*Exercise brief*
Present each line of the entries below that holds the word "class".
*** Given data Section Begins ***
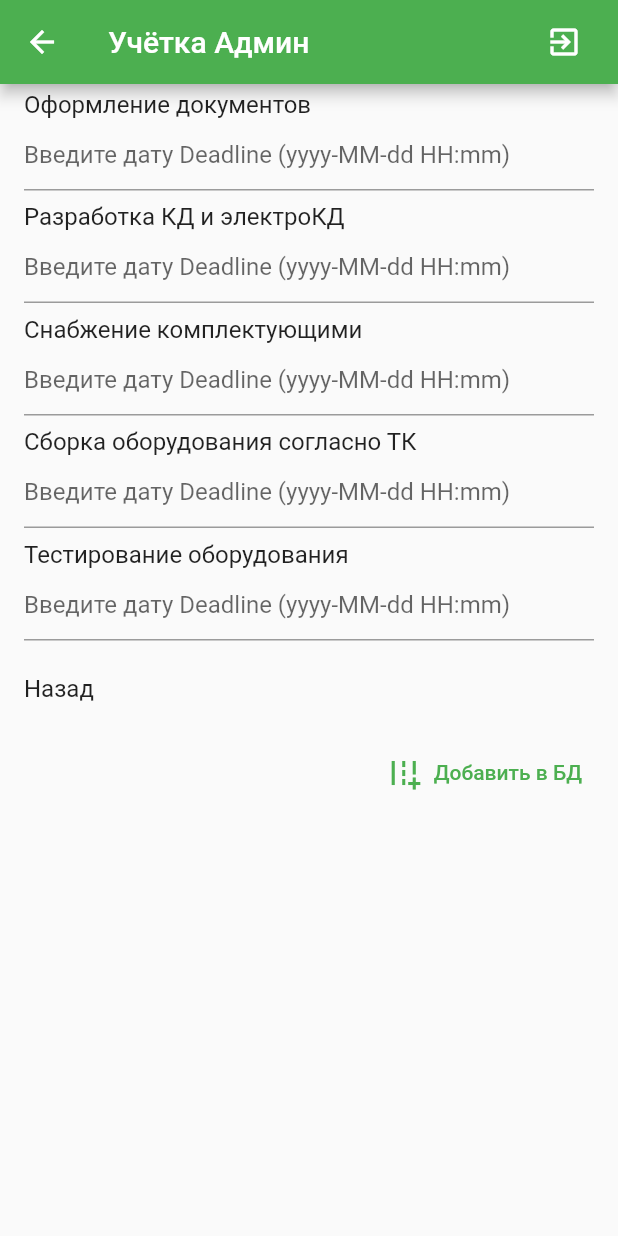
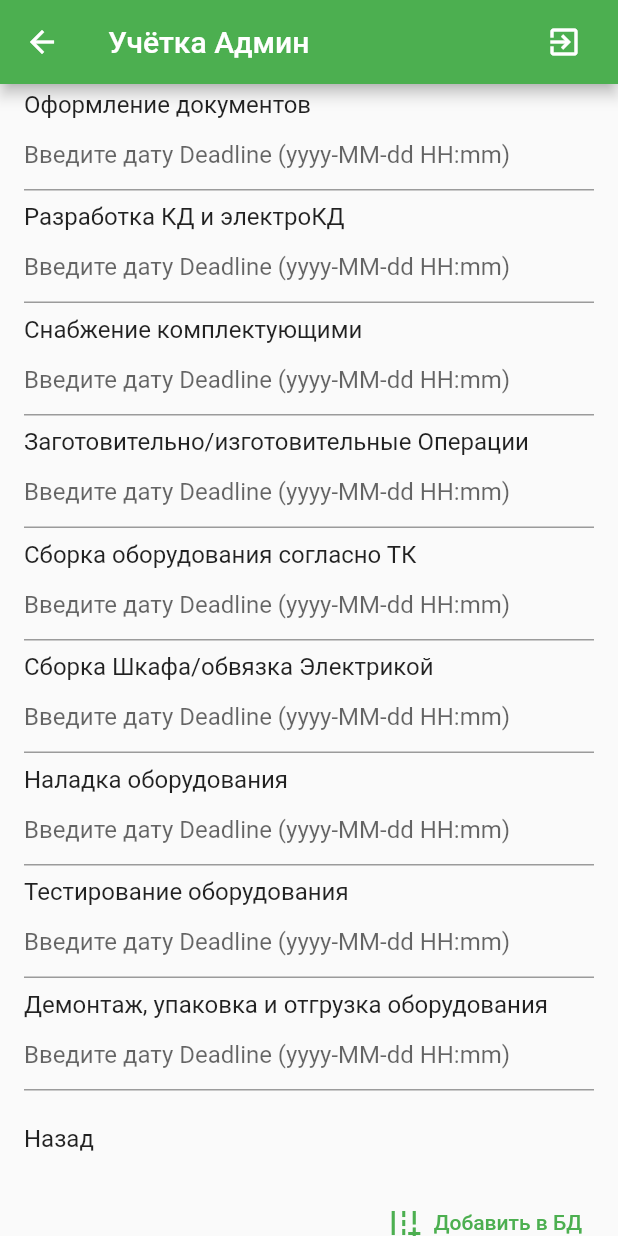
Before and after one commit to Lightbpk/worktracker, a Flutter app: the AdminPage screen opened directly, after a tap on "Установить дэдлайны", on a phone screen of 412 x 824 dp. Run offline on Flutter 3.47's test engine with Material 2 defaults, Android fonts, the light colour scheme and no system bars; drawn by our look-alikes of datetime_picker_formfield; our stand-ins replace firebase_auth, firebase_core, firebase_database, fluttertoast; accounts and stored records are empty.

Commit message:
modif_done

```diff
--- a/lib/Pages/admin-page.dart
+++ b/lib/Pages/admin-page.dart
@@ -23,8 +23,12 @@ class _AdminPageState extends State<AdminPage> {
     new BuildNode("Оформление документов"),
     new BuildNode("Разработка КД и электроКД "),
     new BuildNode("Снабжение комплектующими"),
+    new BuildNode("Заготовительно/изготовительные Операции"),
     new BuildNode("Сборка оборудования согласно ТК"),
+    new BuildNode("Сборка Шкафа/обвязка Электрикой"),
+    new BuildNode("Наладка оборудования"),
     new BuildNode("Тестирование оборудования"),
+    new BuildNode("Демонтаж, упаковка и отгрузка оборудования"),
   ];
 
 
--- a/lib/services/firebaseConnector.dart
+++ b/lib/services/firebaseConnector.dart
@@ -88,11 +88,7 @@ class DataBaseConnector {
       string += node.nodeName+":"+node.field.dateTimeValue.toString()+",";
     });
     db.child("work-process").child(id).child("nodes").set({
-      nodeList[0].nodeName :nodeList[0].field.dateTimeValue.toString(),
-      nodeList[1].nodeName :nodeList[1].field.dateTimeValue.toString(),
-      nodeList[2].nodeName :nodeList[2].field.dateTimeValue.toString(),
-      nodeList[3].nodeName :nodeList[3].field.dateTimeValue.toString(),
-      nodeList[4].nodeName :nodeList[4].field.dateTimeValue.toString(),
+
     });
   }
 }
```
*** Given data Section Ends ***
*Solved exercise*
@@ -23,8 +23,12 @@ class _AdminPageState extends State<AdminPage> {
@@ -88,11 +88,7 @@ class DataBaseConnector {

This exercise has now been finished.